Researchers found out that all patients showed significant improvements in memory and cognitive abilities. Indeed, among participants, there were some who were already retired or were considering retirement because of low performance on tasks. After noting definite improvements on their brain abilities, some of them went back to work.
According to Bredesen, the study showed a remarkable rate of success. However, it needs to be conducted in a significant number of patients from different locations.
“The magnitude of improvement in these ten patients is unprecedented, providing additional objective evidence that this programmatic approach to cognitive decline is highly effective. “Even though we see the far-reaching implications of this success, we also realize that this is a slight study that needs to be replicated in larger numbers at various sites,” Bredesen said.
Pioneer research in memory loss reversal
Even if several types of research are working on Alzheimer issues, this is the first study where it has been scientifically proved that memory loss can be reversed.
This small trial is not just showing that there are easier ways to face Alzheimer condition, but it is also bringing to light a different method for the detection of the brain disease. Scientists say that old device to tackle Alzheimer’s were not enough to improve patient’s quality of life.
With what they have found, researchers encourage people to be aware of APOE4 (genetic risk to contract Alzheimer) genetic status. If the disease is detected in time, there are techniques and methods modern medicine have guaranteed as proper solutions to Alzheimer patients.
Three striking cases
During the study, three striking cases called researchers’ attention. There was a 66-year-old participant whose neuropsychological testing presented high levels of compatibility with a diagnosis of MCI (a brain condition characterized by minor problems with the health and mental abilities). Also, this patient Positron Emission Tomography results showed low glucose utilization, what was a sign of Alzheimer. The hippocampal volume was only at the 17th percentile, according to MRI’s scans.
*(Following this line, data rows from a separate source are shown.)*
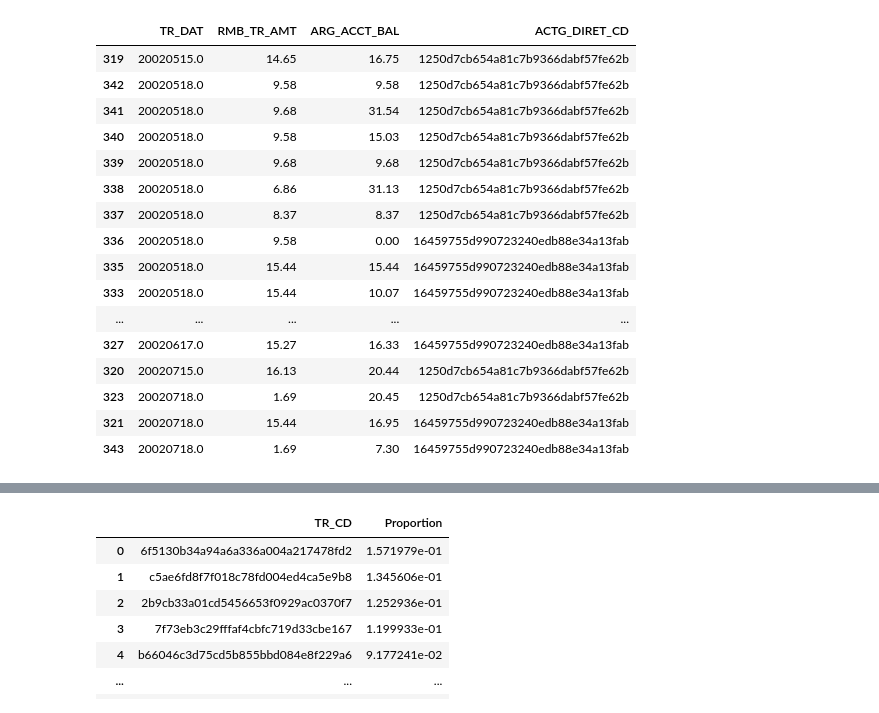
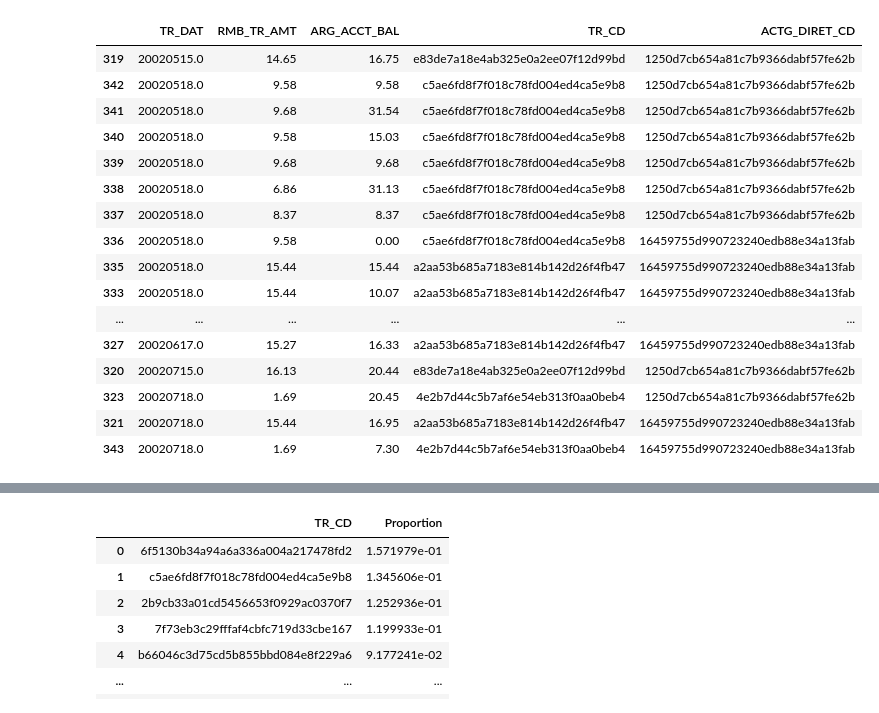
Before and after one commit to ApricityJ/OneDay, a Jupyter notebook: preprocess/2024/feature_ext_1.ipynb, the cells around one changed output, grey strips where cells are left out. Drawn from its saved outputs; the diff is of its cells as text; code cells hidden in the pictures.

```diff
--- a/preprocess/2024/feature_ext_1.ipynb
+++ b/preprocess/2024/feature_ext_1.ipynb
@@ -6,6 +6,6 @@ import pandas as pd
 fncl_tr_dtal = loader.to_concat_df('XW_ENTINFO_FNCL_TR_DTAL')
 target = loader.to_concat_df('XW_ENTINFO_TARGET')
 # %%
-df_merged = pd.merge(target, fncl_tr_dtal, left_on=['CUST_NO'], right_on=['CUST_NO'], how='left')
+df_merged = pd.merge(target, fncl_tr_dtal, left_on=['CUST_NO', 'SRC'], right_on=['CUST_NO', 'SRC'], how='left')
 df_merged.head(5)
 # %% [output]
@@ -18,21 +27,31 @@ df_merged.head(5)
+# %%
+comprehensive_mappings = {
+    # 16459755d990723240edb88e34a13fab 支出
+    # 1250d7cb654a81c7b9366dabf57fe62b 收入
+    "16459755d990723240edb88e34a13fab": 0,
+    "1250d7cb654a81c7b9366dabf57fe62b": 1
+}
+
+df_merged['ACTG_DIRET_CD'] = df_merged['ACTG_DIRET_CD'].replace(comprehensive_mappings)
 # %%
+# b4fac6abf818cfc6a0d5559ffd9c5405
 df_merged[df_merged['CUST_NO'] == 'b4fac6abf818cfc6a0d5559ffd9c5405'][
-    ['TR_DAT', 'RMB_TR_AMT', 'ARG_ACCT_BAL', 'ACTG_DIRET_CD']].sort_values(by=['TR_DAT'])
+    ['TR_DAT', 'RMB_TR_AMT', 'ARG_ACCT_BAL', 'TR_CD', 'ACTG_DIRET_CD']].sort_values(by=['TR_DAT'])
 # %% [output]
-|  | TR_DAT | RMB_TR_AMT | ARG_ACCT_BAL | ACTG_DIRET_CD |
-| 319 | 20020515.0 | 14.65 | 16.75 | 1250d7cb654a81c7b9366dabf57fe62b |
-| 342 | 20020518.0 | 9.58 | 9.58 | 1250d7cb654a81c7b9366dabf57fe62b |
-| 341 | 20020518.0 | 9.68 | 31.54 | 1250d7cb654a81c7b9366dabf57fe62b |
-| 340 | 20020518.0 | 9.58 | 15.03 | 1250d7cb654a81c7b9366dabf57fe62b |
-| 339 | 20020518.0 | 9.68 | 9.68 | 1250d7cb654a81c7b9366dabf57fe62b |
-| 338 | 20020518.0 | 6.86 | 31.13 | 1250d7cb654a81c7b9366dabf57fe62b |
-| 337 | 20020518.0 | 8.37 | 8.37 | 1250d7cb654a81c7b9366dabf57fe62b |
-| 336 | 20020518.0 | 9.58 | 0.00 | 16459755d990723240edb88e34a13fab |
-| 335 | 20020518.0 | 15.44 | 15.44 | 16459755d990723240edb88e34a13fab |
-| 333 | 20020518.0 | 15.44 | 10.07 | 16459755d990723240edb88e34a13fab |
-| ... | ... | ... | ... | ... |
-| 327 | 20020617.0 | 15.27 | 16.33 | 16459755d990723240edb88e34a13fab |
-| 320 | 20020715.0 | 16.13 | 20.44 | 1250d7cb654a81c7b9366dabf57fe62b |
-| 323 | 20020718.0 | 1.69 | 20.45 | 1250d7cb654a81c7b9366dabf57fe62b |
-| 321 | 20020718.0 | 15.44 | 16.95 | 16459755d990723240edb88e34a13fab |
-| 343 | 20020718.0 | 1.69 | 7.30 | 16459755d990723240edb88e34a13fab |
+|  | TR_DAT | RMB_TR_AMT | ARG_ACCT_BAL | TR_CD | ACTG_DIRET_CD |
+| 319 | 20020515.0 | 14.65 | 16.75 | e83de7a18e4ab325e0a2ee07f12d99bd | 1250d7cb654a81c7b9366dabf57fe62b |
+| 342 | 20020518.0 | 9.58 | 9.58 | c5ae6fd8f7f018c78fd004ed4ca5e9b8 | 1250d7cb654a81c7b9366dabf57fe62b |
+| 341 | 20020518.0 | 9.68 | 31.54 | c5ae6fd8f7f018c78fd004ed4ca5e9b8 | 1250d7cb654a81c7b9366dabf57fe62b |
+| 340 | 20020518.0 | 9.58 | 15.03 | c5ae6fd8f7f018c78fd004ed4ca5e9b8 | 1250d7cb654a81c7b9366dabf57fe62b |
+| 339 | 20020518.0 | 9.68 | 9.68 | c5ae6fd8f7f018c78fd004ed4ca5e9b8 | 1250d7cb654a81c7b9366dabf57fe62b |
+| 338 | 20020518.0 | 6.86 | 31.13 | c5ae6fd8f7f018c78fd004ed4ca5e9b8 | 1250d7cb654a81c7b9366dabf57fe62b |
+| 337 | 20020518.0 | 8.37 | 8.37 | c5ae6fd8f7f018c78fd004ed4ca5e9b8 | 1250d7cb654a81c7b9366dabf57fe62b |
+| 336 | 20020518.0 | 9.58 | 0.00 | c5ae6fd8f7f018c78fd004ed4ca5e9b8 | 16459755d990723240edb88e34a13fab |
+| 335 | 20020518.0 | 15.44 | 15.44 | a2aa53b685a7183e814b142d26f4fb47 | 16459755d990723240edb88e34a13fab |
+| 333 | 20020518.0 | 15.44 | 10.07 | a2aa53b685a7183e814b142d26f4fb47 | 16459755d990723240edb88e34a13fab |
+| ... | ... | ... | ... | ... | ... |
+| 327 | 20020617.0 | 15.27 | 16.33 | a2aa53b685a7183e814b142d26f4fb47 | 16459755d990723240edb88e34a13fab |
+| 320 | 20020715.0 | 16.13 | 20.44 | e83de7a18e4ab325e0a2ee07f12d99bd | 1250d7cb654a81c7b9366dabf57fe62b |
+| 323 | 20020718.0 | 1.69 | 20.45 | 4e2b7d44c5b7af6e54eb313f0aa0beb4 | 1250d7cb654a81c7b9366dabf57fe62b |
+| 321 | 20020718.0 | 15.44 | 16.95 | a2aa53b685a7183e814b142d26f4fb47 | 16459755d990723240edb88e34a13fab |
+| 343 | 20020718.0 | 1.69 | 7.30 | 4e2b7d44c5b7af6e54eb313f0aa0beb4 | 16459755d990723240edb88e34a13fab |
```
Also changed, not shown: parts of 13 cells of this notebook, 3 other files.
After a ten-month treatment, the patient was submitted to new MRI screening and his hippocampal volume increased to 75th percentile (12 percent increase), a dramatic rise as per researchers’ report.
There was another remarkable case of a 69-year-old entrepreneur who was about to get his retirement. This participant had gone through the progressive loss of his memory during last 11 years.
Results for the first six months showed that the subject presented an improvement in his memory. He continued as the participant of the study and after 22 months, he returned for a quantitative neuropsychological testing. Researchers found out significant improvements in his mental abilities, including an 84th percentile rise in his long-term memory.
— Alzheimer's Assoc. (@alzassociation) June 9, 2016
The third striking case reported by the scientists was linked to facial recognition and Dysnomia. The 49-year old woman had some difficulties retrieving words, recalling foreign languages she had learned, and distinguishing faces. She was diagnosed in the early stages of cognitive decline, so, she participated in the trial after undergoing quantitative neuropsychological testing.
Several months after, she showed definite improvements in vocabulary recalling, reading, mental clarity, scientific assessment, and facial recognition. Researchers also reported that after nine months in the programs, the lady presented no longer evidence of cognitive decline.
65 percent of US Alzheimer cases involves APOE4 (primary genetic risk factor to develop Alzheimer). Former medical techniques avoided testing for APOE because it was thought that even if discovered, there was nothing to do to counteract it.
Nowadays, researchers state that the sooner the better. They encourage people to determine their APOE4 genetic status to go on prevention.
Source: Buck Institute